Stored dataset items
====
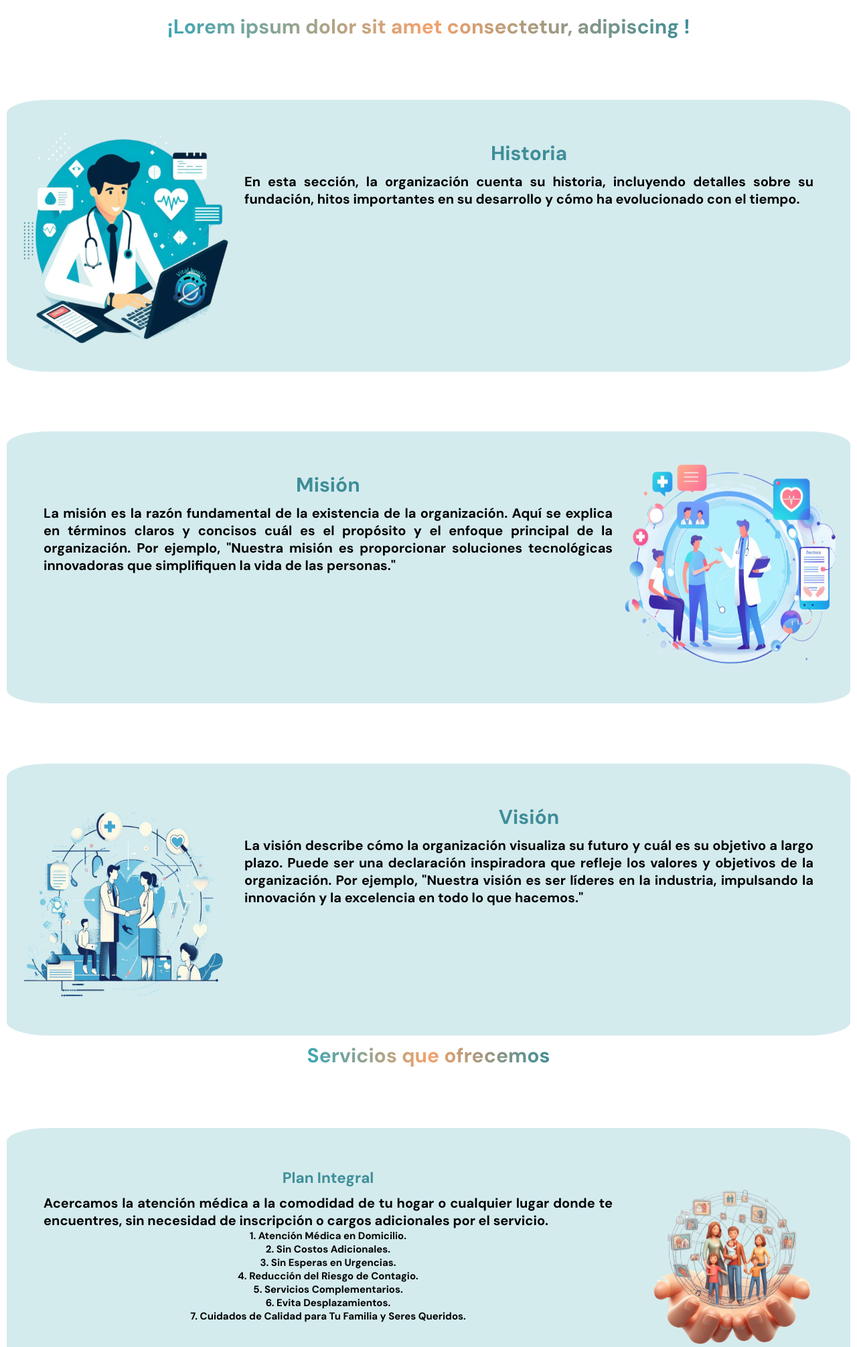
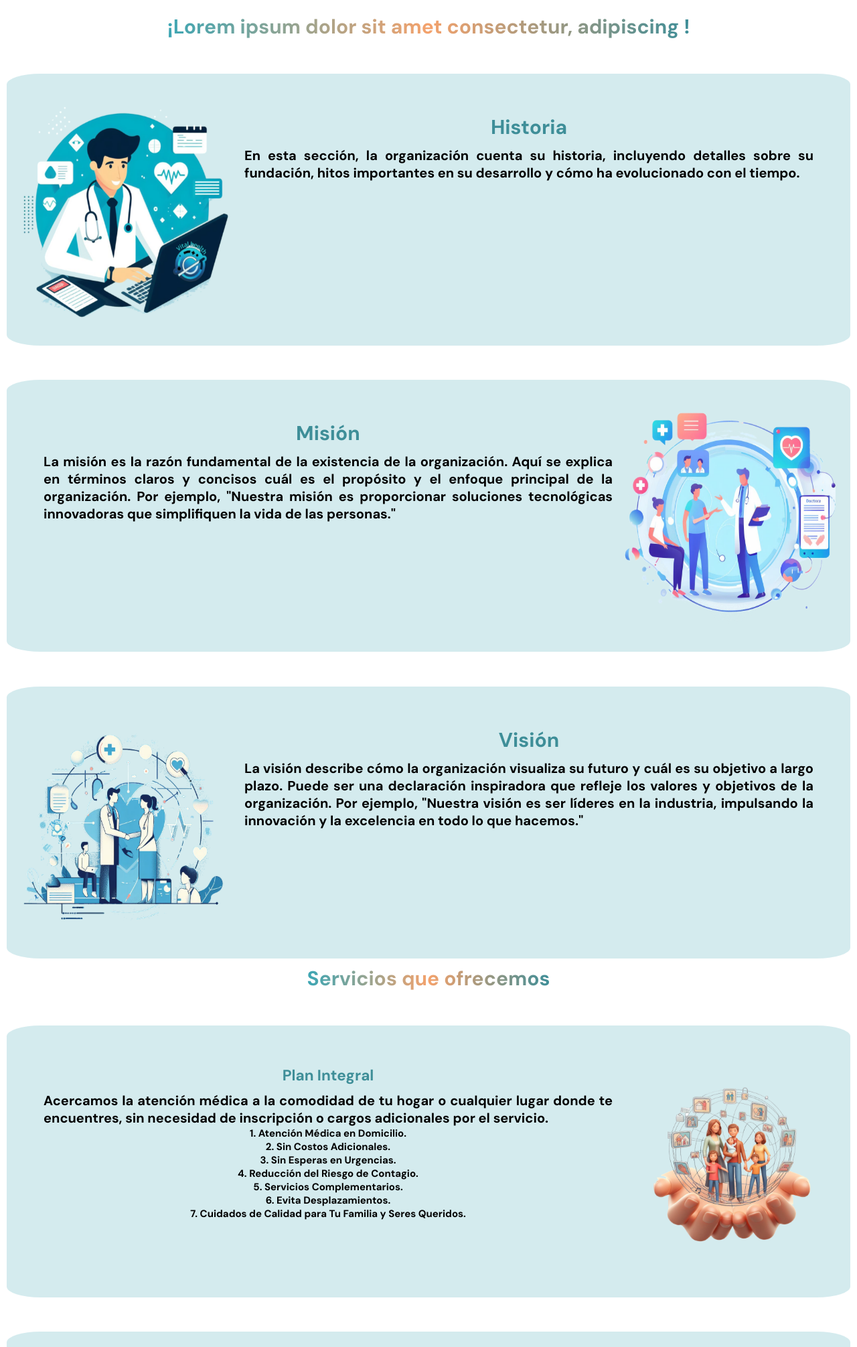
Before and after one commit to kevinlixx/Vital-health, a PHP site: page / in a window 1280 px wide. Shown: the part 50-2061 px from the top of the page at 67% size. Run offline with PHP 8.4, Linux system fonts and the light colour scheme; some libraries are stand-ins or nearby versions.

Commit message:
ACTUALIZAR %
margin%

```diff
--- a/css/style.css
+++ b/css/style.css
@@ -236,8 +236,8 @@ header .menu-header {
     flex-direction: row;
     align-items: center;
     background-color: rgb(169, 215, 221, 0.5);
-    border-radius: 5%;
-    margin-top: 7%;
+    border-radius: 4%;
+    margin-top: 4%;
     margin-left: 1rem;
     margin-right: 1rem;
 }
@@ -331,8 +331,8 @@ header .menu-header {
     flex-direction: row;
     align-items: center;
     background-color: rgba(169, 215, 221, 0.5);
-    border-radius: 5%;
-    margin-top: 7%;
+    border-radius: 4%;
+    margin-top: 4%;
     margin-left: 1rem;
     margin-right: 1rem;
 }
```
====
Print the records word for word and exclude any picture they hold.

## RESULT OF THE TASK
Before and after one commit to kevinlixx/Vital-health, a PHP site: page / in a window 1280 px wide. Shown: the part 50-2061 px from the top of the page at 67% size. Run offline with PHP 8.4, Linux system fonts and the light colour scheme; some libraries are stand-ins or nearby versions.

Commit message:
ACTUALIZAR %
margin%

```diff
--- a/css/style.css
+++ b/css/style.css
@@ -236,8 +236,8 @@ header .menu-header {
     flex-direction: row;
     align-items: center;
     background-color: rgb(169, 215, 221, 0.5);
-    border-radius: 5%;
-    margin-top: 7%;
+    border-radius: 4%;
+    margin-top: 4%;
     margin-left: 1rem;
     margin-right: 1rem;
 }
@@ -331,8 +331,8 @@ header .menu-header {
     flex-direction: row;
     align-items: center;
     background-color: rgba(169, 215, 221, 0.5);
-    border-radius: 5%;
-    margin-top: 7%;
+    border-radius: 4%;
+    margin-top: 4%;
     margin-left: 1rem;
     margin-right: 1rem;
 }
```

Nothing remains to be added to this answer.